[TASK DESCRIPTION]:
If a line in the records below contains the word "html", copy it.

== SOURCE MATERIAL ==

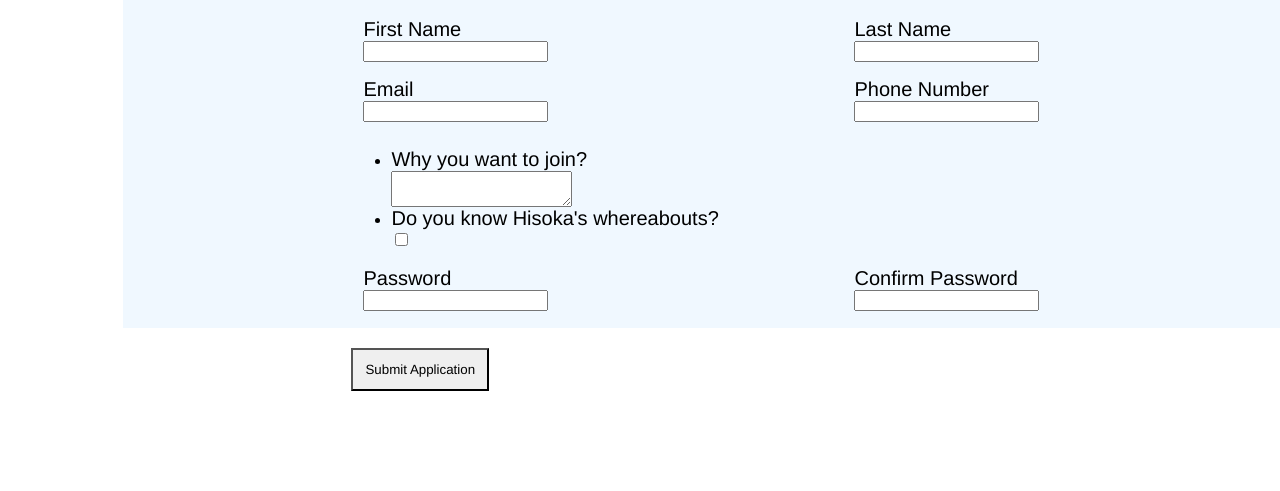
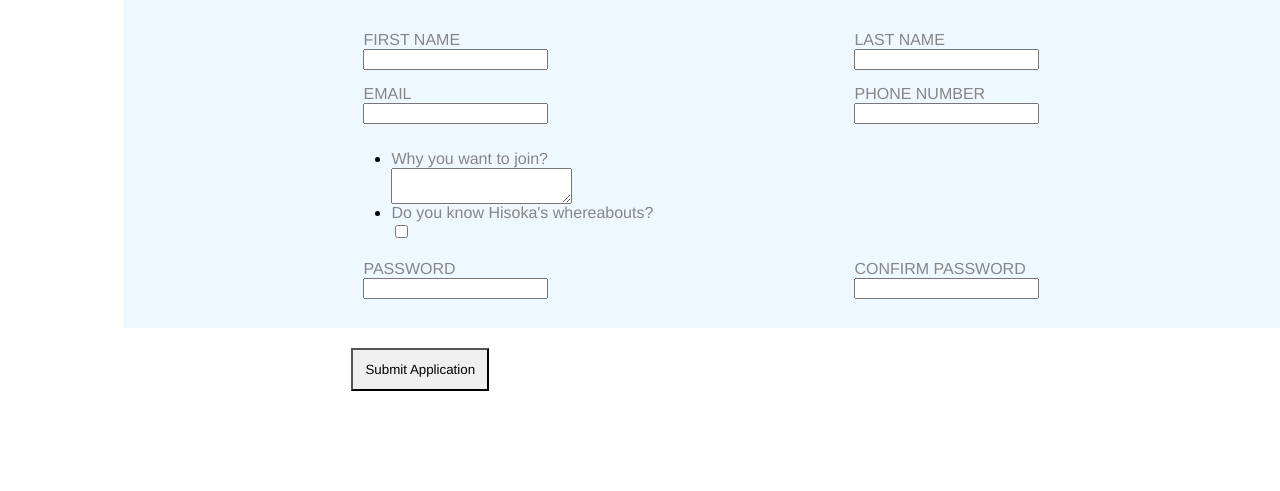
Before and after one commit to lagging-d/Signup-Form, a plain HTML site: page index.html in a window 1280 px wide. Shown: the part 365-856 px from the top of the page. Drawn offline with Linux system fonts and the light colour scheme; a web font is replaced by a local one.

Commit message:
Format labels

```diff
--- a/index.html
+++ b/index.html
@@ -29,21 +29,21 @@
                     <h2>Fill out the form please!</h2>
                     <fieldset aria-label="Identification">
                         <div class="firstName">
-                         <label for="first-name">First Name</label>
+                         <label for="first-name">FIRST NAME</label>
                          <input type="text" id="first-name" name="first-name" required />
                         </div>
                         <div class="secondName">
-                         <label for="last-name">Last Name</label>
+                         <label for="last-name">LAST NAME</label>
                          <input type="text" id="last-name" name="last-name" />
                         </div>
                     </fieldset>
                     <fieldset aria-label="Contact Information">
                         <div class="email">
-                         <label for="email">Email</label>
+                         <label for="email">EMAIL</label>
                          <input type="email" id="email" name="email" required />
                         </div>
                         <div class="phoneNumber">
-                         <label for="phone-number">Phone Number</label>
+                         <label for="phone-number">PHONE NUMBER</label>
                          <input type="tel" id="phone-number" name="phone-number" />
                         </div>
                     </fieldset>
@@ -59,11 +59,11 @@
                     </ul>
                     <fieldset aria-label="Code phrase">
                     <div class="password">
-                     <label for="password">Password</label>
+                     <label for="password">PASSWORD</label>
                      <input type="password" id="password" name="pwd" required />
                     </div>
                     <div class="confirmPwd">
-                     <label for="confirm-pwd">Confirm Password</label>
+                     <label for="confirm-pwd">CONFIRM PASSWORD</label>
                      <input type="password" id="confirm-pwd" name="confirm-pwd" required />
                     </div>
                     </fieldset>
--- a/styles.css
+++ b/styles.css
@@ -107,7 +107,8 @@ fieldset {
 
 
 label {
-    font-size: 20px;
+    font-size: 16px;
+    color: rgb(134, 134, 134);
 }
 
 textarea {
```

===

[TASK SOLUTION]:
Before and after one commit to lagging-d/Signup-Form, a plain HTML site: page index.html in a window 1280 px wide. Shown: the part 365-856 px from the top of the page. Drawn offline with Linux system fonts and the light colour scheme; a web font is replaced by a local one.
--- a/index.html
+++ b/index.html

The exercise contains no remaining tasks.